[Code change snippets]
# # # # # # #
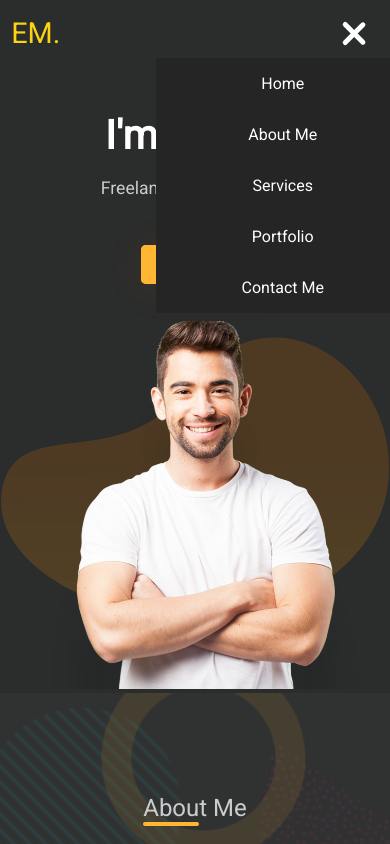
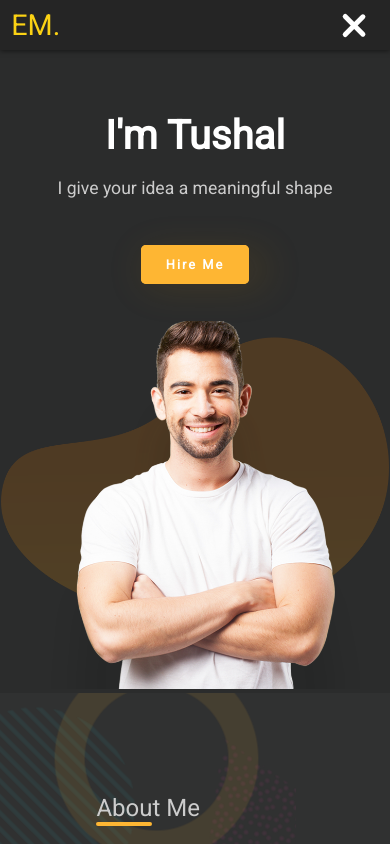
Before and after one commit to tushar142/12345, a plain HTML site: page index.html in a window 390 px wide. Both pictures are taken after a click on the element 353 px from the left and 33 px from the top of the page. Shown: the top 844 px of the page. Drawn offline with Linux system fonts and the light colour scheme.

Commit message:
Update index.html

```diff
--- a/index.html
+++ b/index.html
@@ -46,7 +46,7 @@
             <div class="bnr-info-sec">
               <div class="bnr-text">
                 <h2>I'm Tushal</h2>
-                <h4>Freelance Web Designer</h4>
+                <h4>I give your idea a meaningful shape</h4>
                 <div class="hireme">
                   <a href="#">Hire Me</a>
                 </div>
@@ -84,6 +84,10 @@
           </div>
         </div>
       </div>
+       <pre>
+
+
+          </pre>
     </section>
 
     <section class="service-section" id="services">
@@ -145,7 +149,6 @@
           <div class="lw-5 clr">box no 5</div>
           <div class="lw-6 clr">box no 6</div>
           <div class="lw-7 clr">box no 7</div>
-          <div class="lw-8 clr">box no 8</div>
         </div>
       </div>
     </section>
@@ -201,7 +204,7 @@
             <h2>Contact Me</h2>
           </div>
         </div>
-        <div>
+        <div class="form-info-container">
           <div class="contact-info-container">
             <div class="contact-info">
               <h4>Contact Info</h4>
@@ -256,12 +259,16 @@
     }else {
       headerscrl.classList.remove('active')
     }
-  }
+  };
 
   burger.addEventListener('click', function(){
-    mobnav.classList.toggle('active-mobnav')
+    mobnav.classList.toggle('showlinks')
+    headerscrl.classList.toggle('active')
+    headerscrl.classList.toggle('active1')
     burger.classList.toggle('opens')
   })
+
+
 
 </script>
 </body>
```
# # # # # # #
- Exercise -
Collect from the data above every line that includes "classList".

- Task output -
       headerscrl.classList.remove('active')
-    mobnav.classList.toggle('active-mobnav')
+    mobnav.classList.toggle('showlinks')
+    headerscrl.classList.toggle('active')
+    headerscrl.classList.toggle('active1')
     burger.classList.toggle('opens')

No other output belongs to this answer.